There is a kind of formula for social change... the Red Finns of the Iron Range really had this formula worked out well.

They started around the kitchen tables... took their discussions out into the mines and the communities... and from there they made a historic break through and organized the unions on the Range.

But, the Red Finns didn't just talk. They read and they studied. They were "Red" Finns because they were Marxists... they studied Marx, they studied Lenin... they studied the writings of William Z. Foster and Earl Browder. They read the Tyomies and the Daily Worker... they listened to Roosevelt on the radio. When they gathered around their kitchen tables they discussed what they were reading and listening to on the radio.

Out of the discussions around the kitchen tables these discussions carried over into the mines and the lumber camps and while feeding and milking the cows.

Out of the discussions leaflets were drafted and discussed again and revised around the kitchen tables until everyone was satisfied the leaflet should be distributed to friends, neighbors, and fellow workers.

From the discussions generated from the leaflets petitions were drafted to public officials. Meetings were held, organizations formed--- some of the organizations were established to attain short term goals, others like the unions and the Communist Party were set up to stay over the long haul. Gathering places, halls, camps like Mesaba Co-op Park were built. Co-op stores were established that sold everything from coal to gas to food and clothing. Some remarkable achievements came out of the small gatherings around the kitchen tables in the homes of working people.

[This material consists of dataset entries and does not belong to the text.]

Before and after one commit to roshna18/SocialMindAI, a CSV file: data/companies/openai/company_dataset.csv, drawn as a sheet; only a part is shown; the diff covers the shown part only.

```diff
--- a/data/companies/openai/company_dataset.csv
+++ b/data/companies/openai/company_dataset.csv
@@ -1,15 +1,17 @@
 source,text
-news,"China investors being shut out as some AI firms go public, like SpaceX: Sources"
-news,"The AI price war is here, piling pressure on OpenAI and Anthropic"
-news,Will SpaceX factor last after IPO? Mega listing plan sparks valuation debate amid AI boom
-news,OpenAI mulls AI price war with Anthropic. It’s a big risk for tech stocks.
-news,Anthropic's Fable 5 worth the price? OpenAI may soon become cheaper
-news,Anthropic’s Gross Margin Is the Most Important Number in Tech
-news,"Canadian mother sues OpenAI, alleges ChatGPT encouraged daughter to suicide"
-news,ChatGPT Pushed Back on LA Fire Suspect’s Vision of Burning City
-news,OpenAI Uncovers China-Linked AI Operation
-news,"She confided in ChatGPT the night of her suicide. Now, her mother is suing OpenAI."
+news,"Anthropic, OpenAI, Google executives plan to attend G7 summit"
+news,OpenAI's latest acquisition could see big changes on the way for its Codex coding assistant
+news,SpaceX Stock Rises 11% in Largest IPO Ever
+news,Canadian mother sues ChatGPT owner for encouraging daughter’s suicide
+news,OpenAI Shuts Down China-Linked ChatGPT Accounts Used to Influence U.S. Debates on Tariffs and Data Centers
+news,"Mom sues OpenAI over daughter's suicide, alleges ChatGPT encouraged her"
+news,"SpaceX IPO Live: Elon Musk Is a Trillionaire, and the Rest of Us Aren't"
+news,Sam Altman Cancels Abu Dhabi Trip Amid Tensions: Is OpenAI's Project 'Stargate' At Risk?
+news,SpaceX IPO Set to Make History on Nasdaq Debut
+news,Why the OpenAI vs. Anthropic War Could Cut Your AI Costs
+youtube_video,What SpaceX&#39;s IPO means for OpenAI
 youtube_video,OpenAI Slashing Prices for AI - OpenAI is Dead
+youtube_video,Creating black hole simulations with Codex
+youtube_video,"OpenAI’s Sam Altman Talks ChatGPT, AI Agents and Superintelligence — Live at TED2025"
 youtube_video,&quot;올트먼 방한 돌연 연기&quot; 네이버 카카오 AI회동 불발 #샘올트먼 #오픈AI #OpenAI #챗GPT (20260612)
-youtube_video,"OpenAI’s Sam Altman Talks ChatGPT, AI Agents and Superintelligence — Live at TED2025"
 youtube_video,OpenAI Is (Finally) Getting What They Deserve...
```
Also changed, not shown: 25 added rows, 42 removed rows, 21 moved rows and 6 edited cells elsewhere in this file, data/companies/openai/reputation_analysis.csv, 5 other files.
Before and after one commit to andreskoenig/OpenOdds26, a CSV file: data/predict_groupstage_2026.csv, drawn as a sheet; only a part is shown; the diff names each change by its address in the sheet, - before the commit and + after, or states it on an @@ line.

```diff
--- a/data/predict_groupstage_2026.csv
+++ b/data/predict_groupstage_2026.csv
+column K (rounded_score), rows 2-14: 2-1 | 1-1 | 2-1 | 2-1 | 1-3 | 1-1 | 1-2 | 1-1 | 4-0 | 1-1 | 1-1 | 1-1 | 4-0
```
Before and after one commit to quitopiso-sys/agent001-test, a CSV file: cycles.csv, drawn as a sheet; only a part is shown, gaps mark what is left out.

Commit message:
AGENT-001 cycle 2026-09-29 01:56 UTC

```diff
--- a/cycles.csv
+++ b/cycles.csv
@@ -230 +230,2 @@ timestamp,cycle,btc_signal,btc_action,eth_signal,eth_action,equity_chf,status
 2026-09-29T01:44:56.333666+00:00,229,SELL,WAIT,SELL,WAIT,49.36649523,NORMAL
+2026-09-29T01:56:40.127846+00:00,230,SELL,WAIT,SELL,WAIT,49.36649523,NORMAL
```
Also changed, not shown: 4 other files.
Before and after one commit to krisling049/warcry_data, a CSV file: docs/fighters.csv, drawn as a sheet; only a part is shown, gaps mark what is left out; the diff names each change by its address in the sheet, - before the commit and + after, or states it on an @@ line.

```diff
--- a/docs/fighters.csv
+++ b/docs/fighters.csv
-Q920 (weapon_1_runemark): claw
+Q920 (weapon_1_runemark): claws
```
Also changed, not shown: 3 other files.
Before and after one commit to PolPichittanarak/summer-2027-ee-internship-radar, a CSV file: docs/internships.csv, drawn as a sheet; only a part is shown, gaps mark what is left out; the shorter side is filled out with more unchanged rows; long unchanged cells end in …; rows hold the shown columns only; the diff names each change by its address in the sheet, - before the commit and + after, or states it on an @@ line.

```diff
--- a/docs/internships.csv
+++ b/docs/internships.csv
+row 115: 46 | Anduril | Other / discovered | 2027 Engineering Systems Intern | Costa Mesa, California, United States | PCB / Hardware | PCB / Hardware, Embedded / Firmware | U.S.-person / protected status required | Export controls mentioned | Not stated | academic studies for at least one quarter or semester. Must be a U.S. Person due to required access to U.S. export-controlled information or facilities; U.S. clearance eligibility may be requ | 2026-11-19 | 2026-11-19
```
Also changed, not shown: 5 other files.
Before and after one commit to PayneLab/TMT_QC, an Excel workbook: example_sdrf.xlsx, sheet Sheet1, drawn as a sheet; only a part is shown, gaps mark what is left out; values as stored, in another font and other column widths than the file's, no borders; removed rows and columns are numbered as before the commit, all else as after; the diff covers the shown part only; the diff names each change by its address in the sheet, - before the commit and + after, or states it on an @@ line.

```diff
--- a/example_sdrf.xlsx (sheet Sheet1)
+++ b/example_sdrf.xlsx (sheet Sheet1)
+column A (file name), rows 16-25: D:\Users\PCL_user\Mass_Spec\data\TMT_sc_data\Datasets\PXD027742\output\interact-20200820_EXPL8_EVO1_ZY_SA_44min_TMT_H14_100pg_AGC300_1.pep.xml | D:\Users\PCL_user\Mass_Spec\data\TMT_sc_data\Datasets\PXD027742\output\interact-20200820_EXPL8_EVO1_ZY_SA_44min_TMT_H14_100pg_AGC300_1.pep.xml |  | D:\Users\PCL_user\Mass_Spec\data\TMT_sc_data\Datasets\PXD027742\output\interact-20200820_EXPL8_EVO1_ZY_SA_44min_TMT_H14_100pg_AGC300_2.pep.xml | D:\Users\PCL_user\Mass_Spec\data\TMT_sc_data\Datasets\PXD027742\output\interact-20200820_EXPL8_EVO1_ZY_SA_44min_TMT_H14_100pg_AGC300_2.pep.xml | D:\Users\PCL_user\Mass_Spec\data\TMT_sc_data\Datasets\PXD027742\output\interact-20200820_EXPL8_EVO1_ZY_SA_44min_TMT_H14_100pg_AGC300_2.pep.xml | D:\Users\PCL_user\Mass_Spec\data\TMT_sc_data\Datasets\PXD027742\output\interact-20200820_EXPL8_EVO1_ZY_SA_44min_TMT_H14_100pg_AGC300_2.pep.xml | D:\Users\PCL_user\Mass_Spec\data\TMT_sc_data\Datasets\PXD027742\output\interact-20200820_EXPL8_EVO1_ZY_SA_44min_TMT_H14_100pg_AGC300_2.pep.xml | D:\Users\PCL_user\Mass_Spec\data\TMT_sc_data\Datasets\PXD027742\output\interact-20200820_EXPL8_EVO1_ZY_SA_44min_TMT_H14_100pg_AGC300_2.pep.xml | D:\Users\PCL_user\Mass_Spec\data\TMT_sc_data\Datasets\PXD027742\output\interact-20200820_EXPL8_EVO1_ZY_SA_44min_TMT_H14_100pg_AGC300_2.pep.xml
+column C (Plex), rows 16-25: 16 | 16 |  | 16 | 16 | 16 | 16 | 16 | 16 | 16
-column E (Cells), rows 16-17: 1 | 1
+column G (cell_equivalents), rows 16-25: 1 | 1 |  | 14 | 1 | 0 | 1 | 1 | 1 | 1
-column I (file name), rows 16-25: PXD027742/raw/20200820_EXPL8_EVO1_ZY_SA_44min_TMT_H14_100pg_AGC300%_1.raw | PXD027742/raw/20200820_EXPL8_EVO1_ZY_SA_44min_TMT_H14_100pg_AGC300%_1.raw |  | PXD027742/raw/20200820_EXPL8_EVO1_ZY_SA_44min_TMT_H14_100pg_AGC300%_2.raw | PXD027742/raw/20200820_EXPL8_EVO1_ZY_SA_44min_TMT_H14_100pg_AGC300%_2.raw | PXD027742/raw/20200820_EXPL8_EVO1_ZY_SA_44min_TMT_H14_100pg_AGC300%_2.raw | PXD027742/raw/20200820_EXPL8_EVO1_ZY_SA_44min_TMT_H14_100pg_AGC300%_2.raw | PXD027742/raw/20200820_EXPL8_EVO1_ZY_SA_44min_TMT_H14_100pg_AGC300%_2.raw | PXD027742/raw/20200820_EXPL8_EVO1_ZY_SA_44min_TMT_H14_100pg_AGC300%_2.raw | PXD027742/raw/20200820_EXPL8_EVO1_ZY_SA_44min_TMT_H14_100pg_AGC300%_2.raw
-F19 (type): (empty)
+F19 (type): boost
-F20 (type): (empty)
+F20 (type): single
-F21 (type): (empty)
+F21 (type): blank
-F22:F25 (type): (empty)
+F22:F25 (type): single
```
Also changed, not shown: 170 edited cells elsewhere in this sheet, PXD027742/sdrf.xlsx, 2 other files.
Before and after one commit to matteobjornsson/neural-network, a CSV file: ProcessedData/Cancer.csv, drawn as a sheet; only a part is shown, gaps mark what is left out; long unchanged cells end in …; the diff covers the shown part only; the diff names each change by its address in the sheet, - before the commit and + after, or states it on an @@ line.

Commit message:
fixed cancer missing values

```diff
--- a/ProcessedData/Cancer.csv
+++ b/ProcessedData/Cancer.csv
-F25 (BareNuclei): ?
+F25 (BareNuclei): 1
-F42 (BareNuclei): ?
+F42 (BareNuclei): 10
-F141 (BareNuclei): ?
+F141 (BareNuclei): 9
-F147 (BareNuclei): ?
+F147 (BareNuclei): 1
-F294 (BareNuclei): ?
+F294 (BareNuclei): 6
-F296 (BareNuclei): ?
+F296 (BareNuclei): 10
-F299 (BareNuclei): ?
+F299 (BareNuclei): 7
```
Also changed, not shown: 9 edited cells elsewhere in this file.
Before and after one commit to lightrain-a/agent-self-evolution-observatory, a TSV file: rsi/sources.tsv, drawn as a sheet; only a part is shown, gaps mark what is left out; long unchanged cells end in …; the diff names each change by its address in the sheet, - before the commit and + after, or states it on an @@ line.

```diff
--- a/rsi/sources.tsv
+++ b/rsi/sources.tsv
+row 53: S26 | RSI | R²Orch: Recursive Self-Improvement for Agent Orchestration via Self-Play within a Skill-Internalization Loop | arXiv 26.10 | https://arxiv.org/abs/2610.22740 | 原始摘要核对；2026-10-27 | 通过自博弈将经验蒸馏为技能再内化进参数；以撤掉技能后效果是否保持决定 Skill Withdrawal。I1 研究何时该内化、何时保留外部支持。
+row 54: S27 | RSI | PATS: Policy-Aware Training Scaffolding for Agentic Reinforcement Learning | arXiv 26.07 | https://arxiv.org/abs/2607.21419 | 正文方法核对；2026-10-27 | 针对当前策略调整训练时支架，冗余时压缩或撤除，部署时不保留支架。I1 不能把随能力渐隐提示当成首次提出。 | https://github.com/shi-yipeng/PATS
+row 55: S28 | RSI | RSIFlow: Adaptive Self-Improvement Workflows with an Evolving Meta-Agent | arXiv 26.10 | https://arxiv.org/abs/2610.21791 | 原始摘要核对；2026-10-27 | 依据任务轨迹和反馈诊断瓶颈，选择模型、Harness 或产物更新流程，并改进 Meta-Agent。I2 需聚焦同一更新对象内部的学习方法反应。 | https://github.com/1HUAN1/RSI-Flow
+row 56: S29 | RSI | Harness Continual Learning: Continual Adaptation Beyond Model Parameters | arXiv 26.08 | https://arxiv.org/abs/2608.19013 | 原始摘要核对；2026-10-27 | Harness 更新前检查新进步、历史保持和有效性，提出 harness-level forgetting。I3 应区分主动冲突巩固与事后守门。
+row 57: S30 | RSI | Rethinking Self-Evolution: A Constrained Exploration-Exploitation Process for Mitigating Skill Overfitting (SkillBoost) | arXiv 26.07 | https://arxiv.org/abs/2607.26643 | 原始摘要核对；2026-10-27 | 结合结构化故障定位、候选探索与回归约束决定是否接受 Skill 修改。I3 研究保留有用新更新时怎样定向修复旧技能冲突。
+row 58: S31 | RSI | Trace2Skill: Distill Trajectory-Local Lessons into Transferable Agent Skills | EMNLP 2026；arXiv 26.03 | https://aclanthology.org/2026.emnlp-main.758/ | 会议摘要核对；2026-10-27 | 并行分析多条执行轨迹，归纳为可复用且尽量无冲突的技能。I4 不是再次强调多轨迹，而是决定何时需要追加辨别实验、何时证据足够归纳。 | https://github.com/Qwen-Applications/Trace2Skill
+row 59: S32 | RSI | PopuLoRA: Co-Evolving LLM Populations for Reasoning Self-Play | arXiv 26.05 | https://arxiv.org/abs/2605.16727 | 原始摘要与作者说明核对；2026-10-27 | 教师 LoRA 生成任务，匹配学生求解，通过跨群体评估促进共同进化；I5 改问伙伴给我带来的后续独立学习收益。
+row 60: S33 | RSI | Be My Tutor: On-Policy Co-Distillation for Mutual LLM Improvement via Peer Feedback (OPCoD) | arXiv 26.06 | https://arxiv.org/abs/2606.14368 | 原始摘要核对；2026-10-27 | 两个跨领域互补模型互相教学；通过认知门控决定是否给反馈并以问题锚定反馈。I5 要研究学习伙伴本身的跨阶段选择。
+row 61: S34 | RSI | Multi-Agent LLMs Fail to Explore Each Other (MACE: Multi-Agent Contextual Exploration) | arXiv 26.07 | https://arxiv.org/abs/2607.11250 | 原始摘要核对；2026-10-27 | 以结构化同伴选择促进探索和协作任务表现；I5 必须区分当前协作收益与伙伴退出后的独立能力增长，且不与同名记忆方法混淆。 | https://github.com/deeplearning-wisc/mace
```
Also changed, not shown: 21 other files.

When public officials ignored the petitions and tried to brush the people off they started running for public office themselves... electing mayors and city council members, county commissioners and state legislators... eventually building the Minnesota Farmer-Labor Party into a powerful force for social change that elected two governors, congressmen, and United States Senators.

Today the corporations have grown and become more powerful... the only thing that means is that more discussions have to take place around our kitchen tables.

We also need to become better educated and more actively involved.

We can:

Write letters to the editors;

Participate in vigils and demonstrations against this dirty war in Iraq;

Organize petition campaigns in support of single-payer, universal health care;

Write and distribute leaflets;

Read, read, and read some more.

Keep in mind... Out of sight, really is out of mind... the politicians want us to keep our mouths shut... remember what they told the Dixie Chicks--- "shut up and sing." Well, the Dixie Chicks didn't take this advice and neither should any of us.

The Red Finns had a very simple formula for achieving social change that worked really well... it went like this: discussion, education, organization, unity, action; this is a good well tested formula that always works if we remember that it takes a struggle to win.

I look forward to many more discussions around the kitchen tables as I travel across Minnesota.

Together, we can change things; together, we can win.

A comment: I really think the time has come for a state-wide gathering of liberals, progressives, socialists, and communists so we can begin coordinating our efforts more effectively.

Don't forget to mark your calendars:
For the Labor and Sustainability Conference coming up January 19 and 20 at the UAW Hall across from the Ford Twin Cities Assembly Plant in St. Paul... the Conference is free and open to all... there will be speakers, workshops, discussions, a dance, lunch, dinner. I will be posting the leaflet later this week.

Tomorrow I think I will publish an article about developments in Venezuela... as you probably heard, Hugo Chavez has declared that Venezuela is now on the socialist road, and there will be no turning back.